Isn’t that going to be expensive? What if they take over and convert my Edwardian house into nouveau American rodeo ranch style? What am I committing myself to with that first phone call?
Don’t worry. Interior designers are professionals. They are there to offer you, the client, a service. Many offer first consultations free of charge. This means you can dip your toe into the interior design water without any risk whatsoever.
So, what can you expect at this first meeting? Your designer should, by talking to you and looking at your existing environment, diagnose your taste and pinpoint your favourite style. Show them the room or rooms you want decorated, and if you have any photos of styles you like or dislike, show them to the designer.
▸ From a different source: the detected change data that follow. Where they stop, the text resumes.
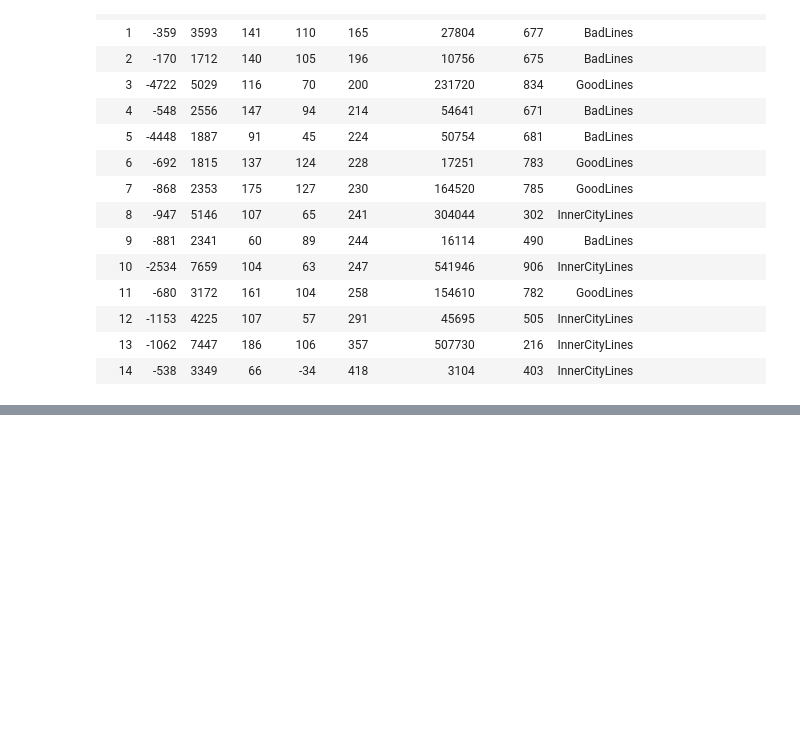
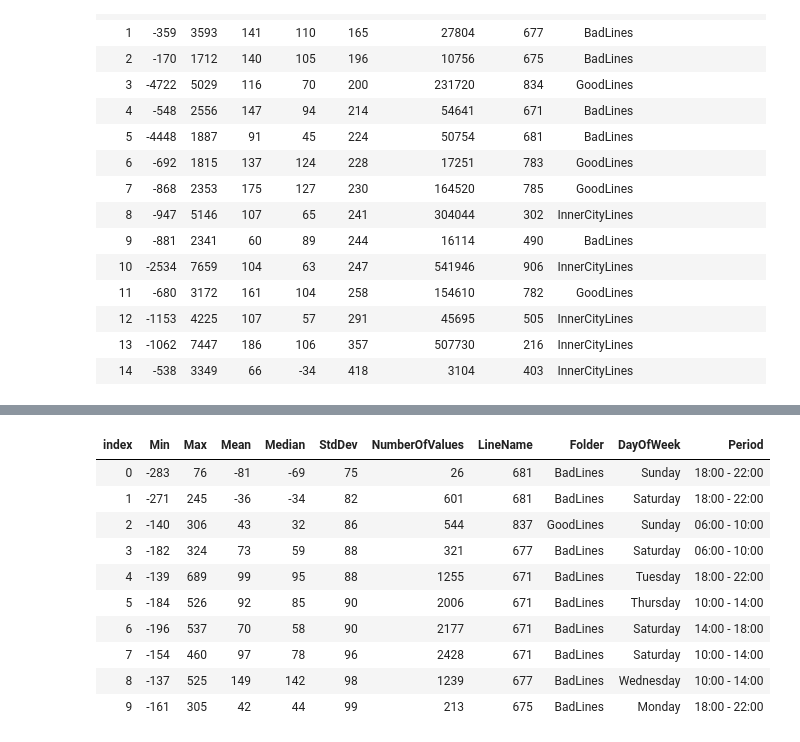
Before and after one commit to Smartrak/public-notebooks, a Jupyter notebook: Fs Actual Arrival Analysis.ipynb, the cells around one changed output, grey strips where cells are left out. Saved outputs shown, nothing was run; the diff lists cells and outputs as text; code cells hidden in the pictures; blank space fills up the shorter version.

```diff
--- a/Fs Actual Arrival Analysis.ipynb
+++ b/Fs Actual Arrival Analysis.ipynb
@@ -290,0 +320,20 @@ Resampled InnerCityLines/505 in 180 ms
+# %%
+let top10Smallest =
+    resampledStats
+    |> Seq.sortBy (fun x -> x.StdDev)
+    |> Seq.truncate 10
+    |> Seq.toArray
+
+display(top10Smallest)
+# %% [output]
+| index | Min | Max | Mean | Median | StdDev | NumberOfValues | LineName | Folder | DayOfWeek | Period |
+| 0 | -283 | 76 | -81 | -69 | 75 | 26 | 681 | BadLines | Sunday | 18:00 - 22:00 |
+| 1 | -271 | 245 | -36 | -34 | 82 | 601 | 681 | BadLines | Saturday | 18:00 - 22:00 |
+| 2 | -140 | 306 | 43 | 32 | 86 | 544 | 837 | GoodLines | Sunday | 06:00 - 10:00 |
+| 3 | -182 | 324 | 73 | 59 | 88 | 321 | 677 | BadLines | Saturday | 06:00 - 10:00 |
+| 4 | -139 | 689 | 99 | 95 | 88 | 1255 | 671 | BadLines | Tuesday | 18:00 - 22:00 |
+| 5 | -184 | 526 | 92 | 85 | 90 | 2006 | 671 | BadLines | Thursday | 10:00 - 14:00 |
+| 6 | -196 | 537 | 70 | 58 | 90 | 2177 | 671 | BadLines | Saturday | 14:00 - 18:00 |
+| 7 | -154 | 460 | 97 | 78 | 96 | 2428 | 671 | BadLines | Saturday | 10:00 - 14:00 |
+| 8 | -137 | 525 | 149 | 142 | 98 | 1239 | 677 | BadLines | Wednesday | 10:00 - 14:00 |
+| 9 | -161 | 305 | 42 | 44 | 99 | 213 | 675 | BadLines | Monday | 18:00 - 22:00 |
```
Also changed, not shown: parts of 17 cells of this notebook, 1 other file.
They should ask you about your hobbies, your family, your colour preferences, your pets, whether you entertain at home, whether you frequently have overnight guests. By learning about you and analysing your requirements, the designer is putting together the first building blocks of the eventual design.
At the second meeting, often charged at an hourly rate, the designer should have a package of ideas to show you. This may be presented in any number of ways; a sample board of fabrics and pictures of furniture is one option, sketches and swatches of fabric to discuss is another. Whichever style of presentation the designers choose, find out in advance what you will be paying for it and what happens if you don’t like what you see. Many designers will “go back to the drawing board” until you’re happy, free of charge or at a nominal fee.
A client once told me that a design was “just what I wanted but didn’t know I wanted”. Interior designers have the training and resources to explore design options. They can often help you see a room in a whole new light, just by the addition of some built-in furniture, a new colour scheme, a different curtain design, or by re-arranging the furniture. A designer is adept at combining elements in total harmony with each other while staying within the guidelines of your initial brief (no matter how simple or how bizarre that brief may be).
For example, illustrated on the projects page is an exhibition room set that I designed this year. The brief was to design a dining room based on the theme of “Fire”. I suspect that very few people who saw the room would commission it for their own home. But that wasn’t the point. The purpose of the room set was to show that the combination of furniture, wall finish, lighting and accessories, when carefully considered and sourced, will please the eye and satisfy an aesthetic need.
A good interior designer will nudge you further along pathways upon which you may have already placed a tentative step. But a good interior designer will never impose their taste on your environment. Designers are there to work for you and to help you to achieve your design goal. If you’re not happy with something, always remember you can say no.